The Jamaica Energy Resilience Alliance has also worked with financial institutions across Jamaica to identify and help customers access affordable financing for solar energy systems. Hopeton Nicholson, Manager at EXIM Bank, described the tailored loan products mobilized to finance solar projects supported by the USAID Strengthening Energy Sector Resilience in Jamaica programme. These EXIM loans offer competitive rates and allow the solar panels and equipment to be used as collateral. For businesses interested in solar financing, Mr. Nicholson highlighted the importance of working with accredited installers like those on Jamaica Energy Resilience Alliance’s participating installer list, noting, “the systems must be credible, must be sustainable, for them to realize the savings and cash flow to be able to meet their obligations.”

Edison Galbraith, General Manager at Development Bank of Jamaica, added the importance of energy efficiency measures, both for maximizing the potential energy savings from a solar installation and for easing access to financing. He pointed to the Development Bank of Jamaica’s resources for micro, small, and medium-sized enterprises (MSMEs), including grants for energy audits that solar lenders like EXIM may require for larger loans.

The enthusiastic stakeholder participation at the Solar Business Forum seemed indicative of growing momentum toward clean, self-generated electricity among the Jamaican business community. Anaitee Mills, Cadmus/Jamaica Energy Resilience Alliance Chair, highlighted that the alliance has already “provided free advisory services to over 80 Jamaican businesses in the hotel and manufacturing sectors, training and access to international accredited certifications to 60 energy professionals all across the island.” USAID and Jamaica Energy Resilience Alliance will continue working to harness this momentum and support Jamaican businesses while creating a cleaner and more resilient energy system.

About the Jamaica Energy Resilience Alliance and Strengthening Energy Sector Resilience in Jamaica

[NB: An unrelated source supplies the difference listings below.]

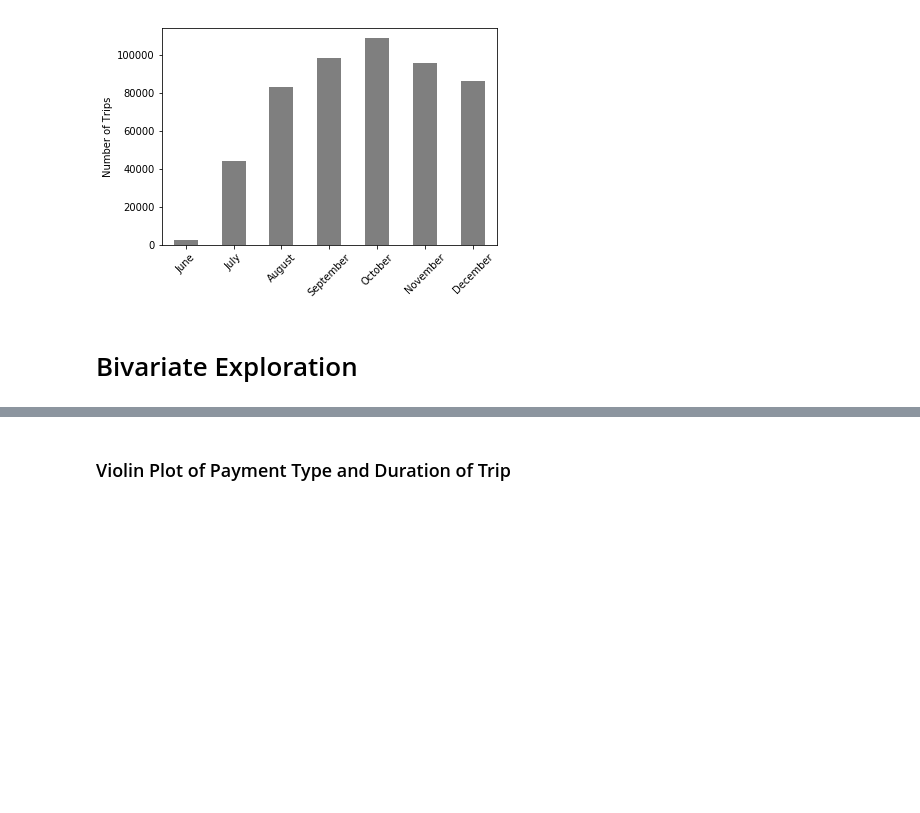
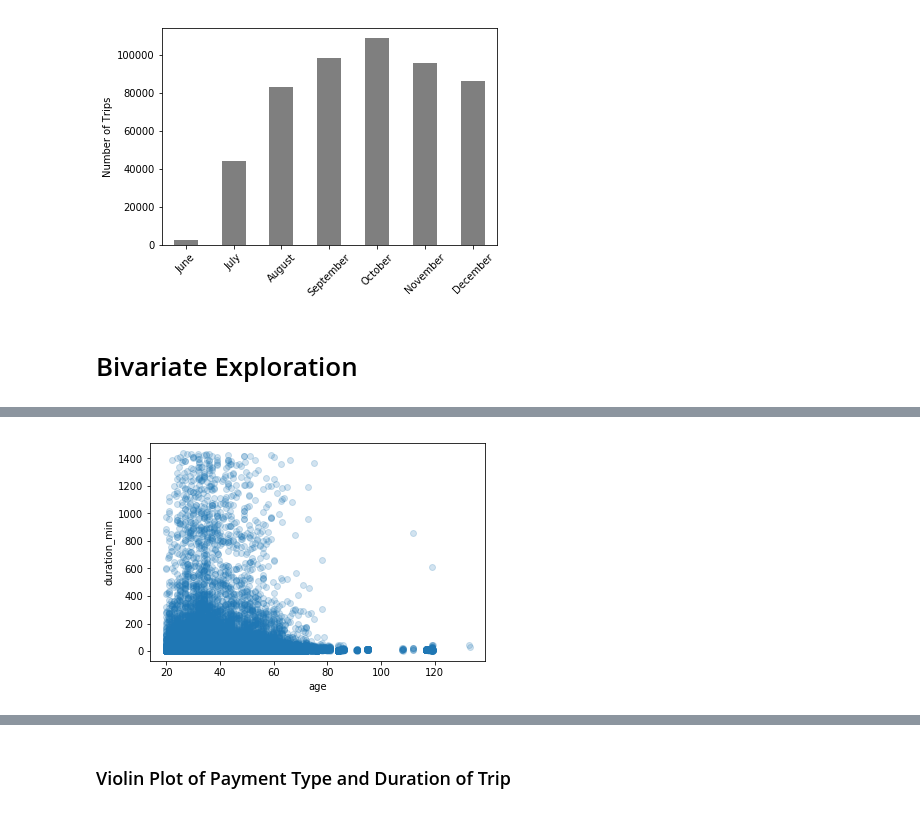
Before and after one commit to juliouribe/Visualizing_Bike_Data, a Jupyter notebook: Exploratory_Analysis.ipynb, the cells around one changed output, grey strips where cells are left out. Drawn from its saved outputs; the diff is of its cells as text; code cells hidden in the pictures; blank space fills up the shorter version.

```diff
--- a/Exploratory_Analysis.ipynb
+++ b/Exploratory_Analysis.ipynb
@@ -238,0 +243,5 @@ sb.violinplot(data = bikes_clean, x = 'cat_var', y = 'num_var')
+# %%
+sb.regplot(data = bikes_clean, x = 'age', y = 'duration_min', fit_reg = False,
+           x_jitter = 0.2, y_jitter = 0.2, scatter_kws = {'alpha' : 1/5});
+# %% [output]
+[figure, added]
```
Also changed, not shown: parts of 11 cells of this notebook.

The Jamaica Energy Resilience Alliance (JERA) is a group of like-minded energy leaders from the Jamaican and international private sectors, research, and academia with a shared vision to promote and support the solar energy sector in Jamaica. Through the USAID Strengthening Energy Sector Resilience in Jamaica (SESR-Jamaica) programme, the alliance is supporting a wide range of renewable energy market development activities to strengthen the resilience of Jamaica’s energy sector. For more information about the efforts, visit: